- What is being asked: If a line below contains the string "Expanded", return that line.

Data extracted from a collection
################

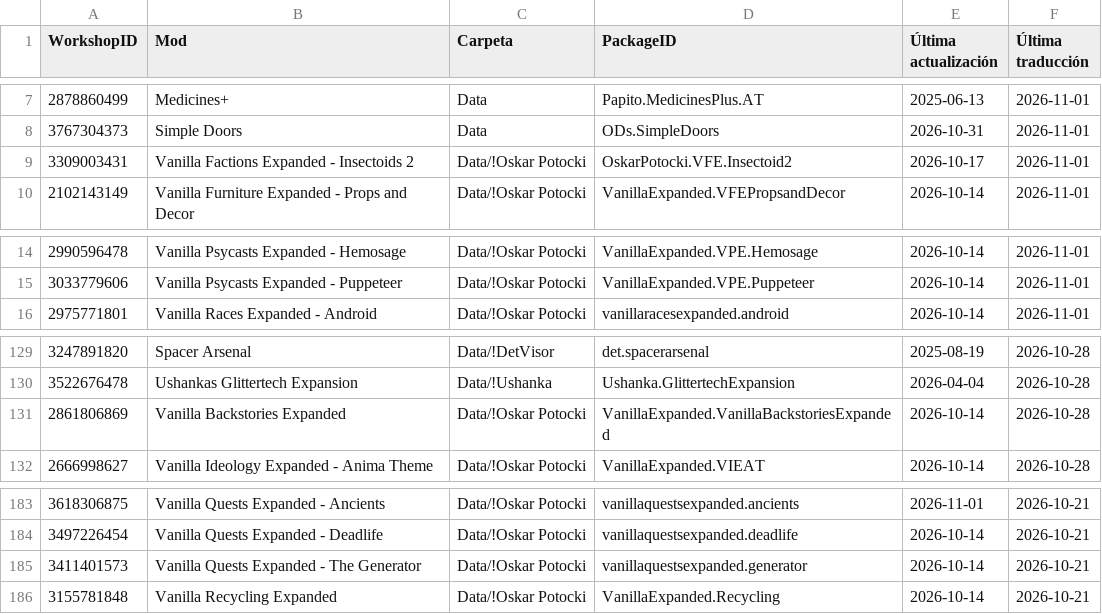
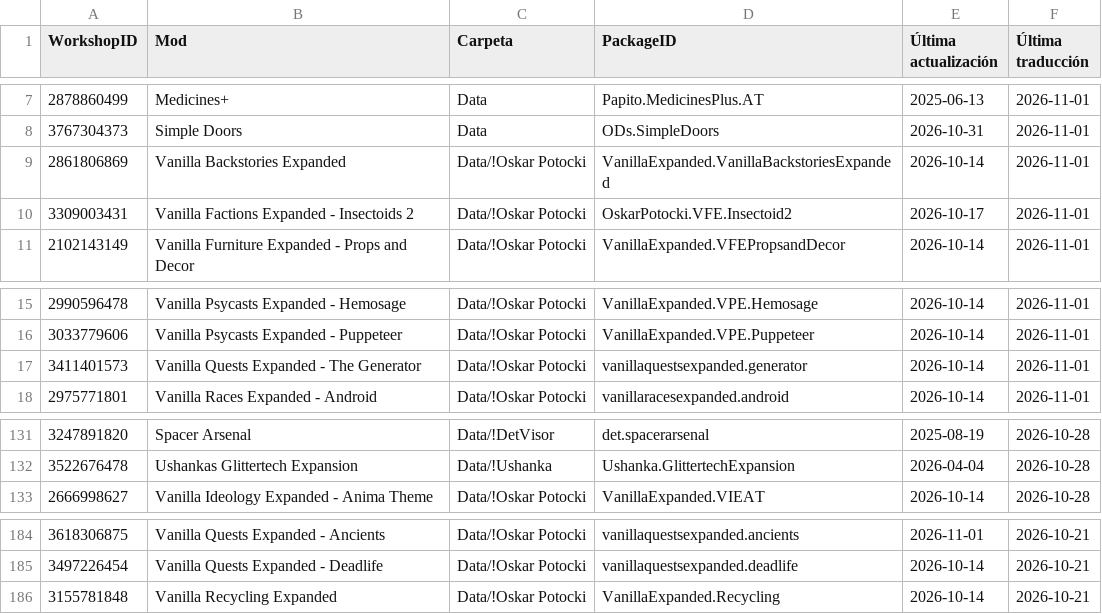
Before and after one commit to LordMordelon/RML, a TSV file: ModList.tsv, drawn as a sheet; only a part is shown, gaps mark what is left out.

```diff
--- a/ModList.tsv
+++ b/ModList.tsv
@@ -8,2 +8,3 @@ WorkshopID	Mod	Carpeta	PackageID	Última actualización	Última traducción
 3767304373	Simple Doors	Data	ODs.SimpleDoors	2026-10-31	2026-11-01
+2861806869	Vanilla Backstories Expanded	Data/!Oskar Potocki	VanillaExpanded.VanillaBackstoriesExpanded	2026-10-14	2026-11-01
 3309003431	Vanilla Factions Expanded - Insectoids 2	Data/!Oskar Potocki	OskarPotocki.VFE.Insectoid2	2026-10-17	2026-11-01
@@ -15,2 +16,3 @@ WorkshopID	Mod	Carpeta	PackageID	Última actualización	Última traducción
 3033779606	Vanilla Psycasts Expanded - Puppeteer	Data/!Oskar Potocki	VanillaExpanded.VPE.Puppeteer	2026-10-14	2026-11-01
+3411401573	Vanilla Quests Expanded - The Generator	Data/!Oskar Potocki	vanillaquestsexpanded.generator	2026-10-14	2026-11-01
 2975771801	Vanilla Races Expanded - Android	Data/!Oskar Potocki	vanillaracesexpanded.android	2026-10-14	2026-11-01
@@ -130,3 +132,2 @@ WorkshopID	Mod	Carpeta	PackageID	Última actualización	Última traducción
 3522676478	Ushankas Glittertech Expansion	Data/!Ushanka	Ushanka.GlittertechExpansion	2026-04-04	2026-10-28
-2861806869	Vanilla Backstories Expanded	Data/!Oskar Potocki	VanillaExpanded.VanillaBackstoriesExpanded	2026-10-14	2026-10-28
 2666998627	Vanilla Ideology Expanded - Anima Theme	Data/!Oskar Potocki	VanillaExpanded.VIEAT	2026-10-14	2026-10-28
@@ -184,3 +185,2 @@ WorkshopID	Mod	Carpeta	PackageID	Última actualización	Última traducción
 3497226454	Vanilla Quests Expanded - Deadlife	Data/!Oskar Potocki	vanillaquestsexpanded.deadlife	2026-10-14	2026-10-21
-3411401573	Vanilla Quests Expanded - The Generator	Data/!Oskar Potocki	vanillaquestsexpanded.generator	2026-10-14	2026-10-21
 3155781848	Vanilla Recycling Expanded	Data/!Oskar Potocki	VanillaExpanded.Recycling	2026-10-14	2026-10-21
```
Also changed, not shown: 1 other file.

################

- Exercise answer:
+2861806869	Vanilla Backstories Expanded	Data/!Oskar Potocki	VanillaExpanded.VanillaBackstoriesExpanded	2026-10-14	2026-11-01
 3309003431	Vanilla Factions Expanded - Insectoids 2	Data/!Oskar Potocki	OskarPotocki.VFE.Insectoid2	2026-10-17	2026-11-01
 3033779606	Vanilla Psycasts Expanded - Puppeteer	Data/!Oskar Potocki	VanillaExpanded.VPE.Puppeteer	2026-10-14	2026-11-01
+3411401573	Vanilla Quests Expanded - The Generator	Data/!Oskar Potocki	vanillaquestsexpanded.generator	2026-10-14	2026-11-01
 2975771801	Vanilla Races Expanded - Android	Data/!Oskar Potocki	vanillaracesexpanded.android	2026-10-14	2026-11-01
-2861806869	Vanilla Backstories Expanded	Data/!Oskar Potocki	VanillaExpanded.VanillaBackstoriesExpanded	2026-10-14	2026-10-28
 2666998627	Vanilla Ideology Expanded - Anima Theme	Data/!Oskar Potocki	VanillaExpanded.VIEAT	2026-10-14	2026-10-28
 3497226454	Vanilla Quests Expanded - Deadlife	Data/!Oskar Potocki	vanillaquestsexpanded.deadlife	2026-10-14	2026-10-21
-3411401573	Vanilla Quests Expanded - The Generator	Data/!Oskar Potocki	vanillaquestsexpanded.generator	2026-10-14	2026-10-21
 3155781848	Vanilla Recycling Expanded	Data/!Oskar Potocki	VanillaExpanded.Recycling	2026-10-14	2026-10-21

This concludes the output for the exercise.